The East Toe is a outcropping of rock in the Fraser River at the Big Bar Landslide site, northwest of Kamloops that has to be removed to restore fish passage. (Fisheries and Oceans Canada)

Long-awaited blasting advances efforts to clear Big Bar blockage

Pressure has been on senior governments working with First Nations to remove rock at slide site

The East Toe is a outcropping of rock in the Fraser River at the Big Bar Landslide site, northwest of Kamloops that has to be removed to restore fish passage. (Fisheries and Oceans Canada)
The Williams Lake Indian Band (WLIB) told the Tribune the conservation of wildlife and other resources within WLIB’s traditional territory is a matter of critical importance to both the Council and the WLIB community as whole. (Angie Mindus photo)

Conservation officer service investigating illegal harvest of cow moose near Sugar Cane

The animal had been allegedly harvested by a WLIB counsellor

The Williams Lake Indian Band (WLIB) told the Tribune the conservation of wildlife and other resources within WLIB’s traditional territory is a matter of critical importance to both the Council and the WLIB community as whole. (Angie Mindus photo)
Tom Jarvis speaks with a driver at the start of Bamfield Main on Saturday, Feb. 1, 2020. Heavy rain from an ‘atmospheric river’ that hit the west coast of British Columbia on the weekend caused several washouts on the 88-kilometre road. (MIKE YOUDS/ Special to the News)

Storm strands travellers, cuts off only road access to remote B.C. community

Bamfield still waiting for promised road upgrades after fatal bus crash last September

  • Feb 3, 2020
Tom Jarvis speaks with a driver at the start of Bamfield Main on Saturday, Feb. 1, 2020. Heavy rain from an ‘atmospheric river’ that hit the west coast of British Columbia on the weekend caused several washouts on the 88-kilometre road. (MIKE YOUDS/ Special to the News)
The Prince George University of Northern BC campus. (Photo courtesy UNBC)

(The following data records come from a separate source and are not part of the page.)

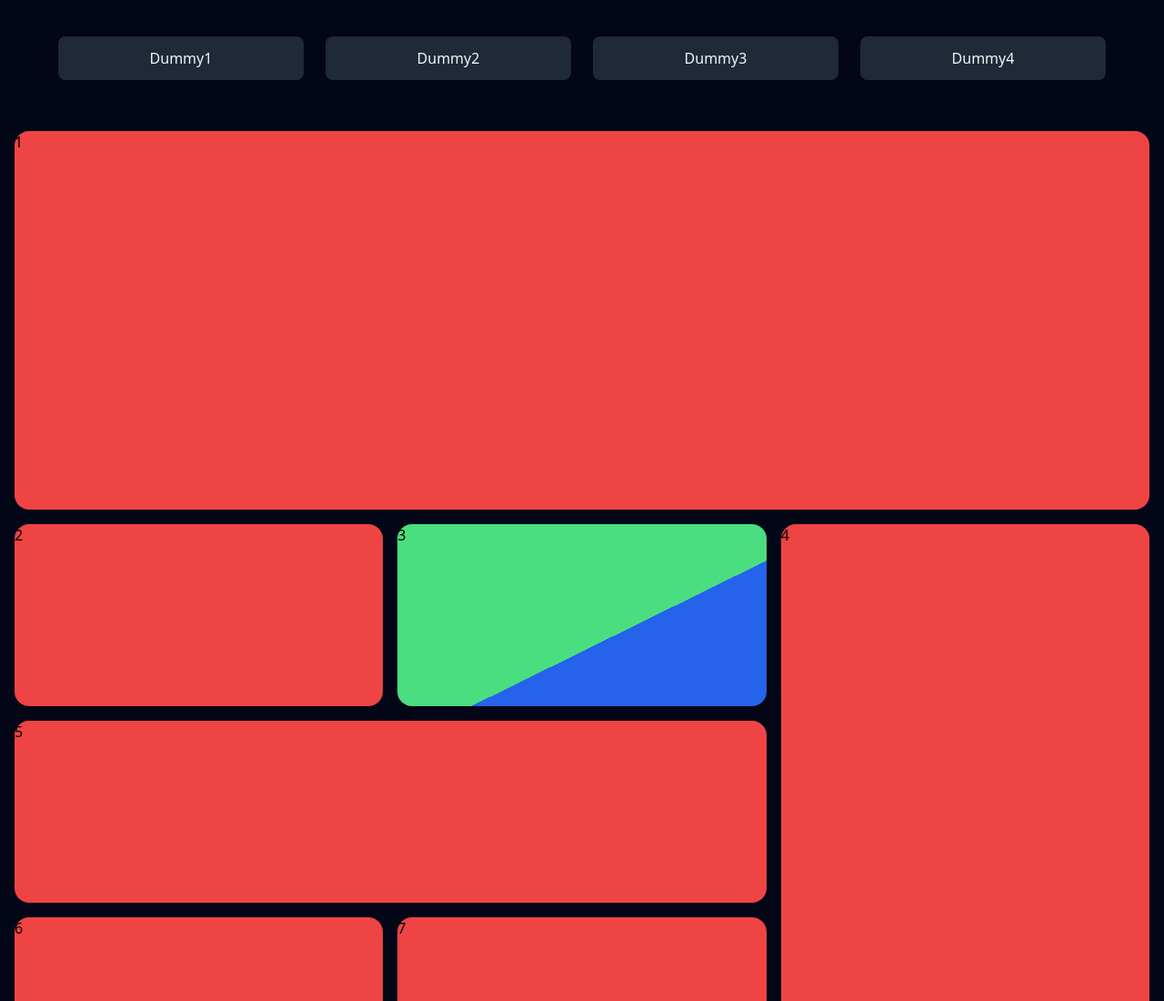
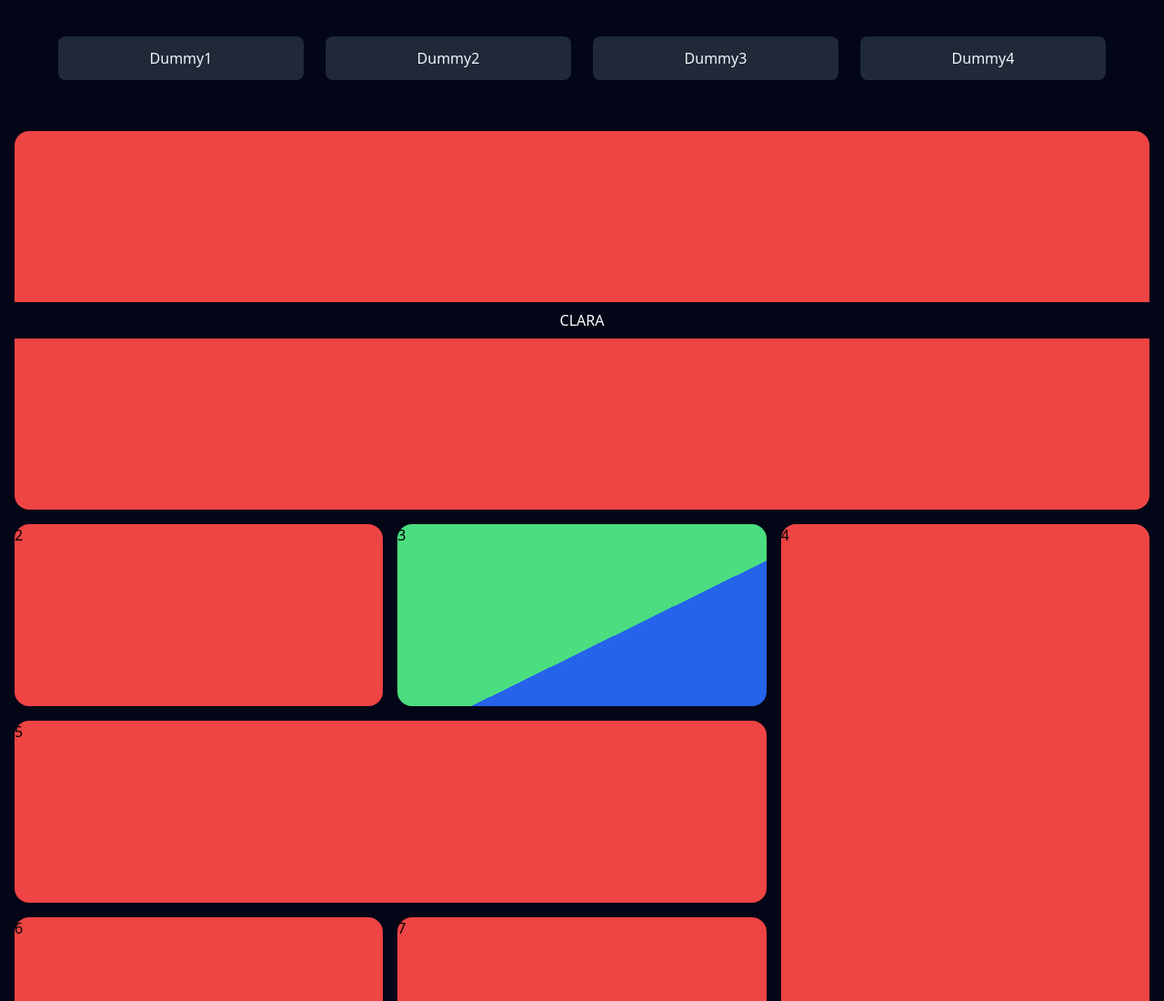
Before and after one commit to luap-trams/june-tailwind, a website: page grid.html in a window 1280 px wide. Shown: the top 1100 px of the page at 91% size. Drawn offline with Linux system fonts and the light colour scheme.

Commit message:
feat: add name to article 1

```diff
--- a/grid.html
+++ b/grid.html
@@ -17,7 +17,9 @@
     </nav>
     <main class="bg-slate-950 min-h-screen grid md:grid-cols-3 sm:grid-cols-2 grid-cols-1 p-4 md:grid-rows-[repeat(6,200px)] sm:grid-rows-[repeat(5,200px)] grid-rows-[repeat(8,200px)] gap-4 relative top-32  -z-[1]">
 
-        <article class="md:col-span-3 md:row-span-2">1</article>
+        <article class="md:col-span-3 md:row-span-2 flex justify-center items-center">
+            <h1 class="text-white bg-slate-950 py-2 w-full text-center uppercase">clara </h1>
+        </article>
 
         <article>2</article>
 
```
Also changed, not shown: styles/paul.css.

Nak’azdli and UNBC form partnership to preserve inter-generational stories

“Stories can empower. Stories can bring people together. Stories can be instructive,”…

The Prince George University of Northern BC campus. (Photo courtesy UNBC)
Protesters were outside the Serious Coffee on Blanshard Street in Victoria Wednesday morning after protesting at the Ministry of Energy, Mines & Petroleum Resources through the night. Twelve protesters were arrested by police during the occupation. (Nina Grossman/News Staff)

Victoria police arrest 12 anti-pipeline protesters supporting Wet’suwet’en

‘We are unarmed, they have guns,’ protesters chanted on Wednesday morning

Protesters were outside the Serious Coffee on Blanshard Street in Victoria Wednesday morning after protesting at the Ministry of Energy, Mines & Petroleum Resources through the night. Twelve protesters were arrested by police during the occupation. (Nina Grossman/News Staff)
Scott Fraser, B.C.’s Minister of Indigenous Relations and Reconciliation, Harold Leighton, Chief Councillor of the Metlakatla First Nation and Carolyn Bennett, federal Minister of Crown-Indigenous Relations sign the transition agreement. (Contributed photo)

Metlakatla transitions treaty negotiations to Stage 5

Indigenous nation near Prince Rupert moves closer to self-governance agreement with province

Scott Fraser, B.C.’s Minister of Indigenous Relations and Reconciliation, Harold Leighton, Chief Councillor of the Metlakatla First Nation and Carolyn Bennett, federal Minister of Crown-Indigenous Relations sign the transition agreement. (Contributed photo)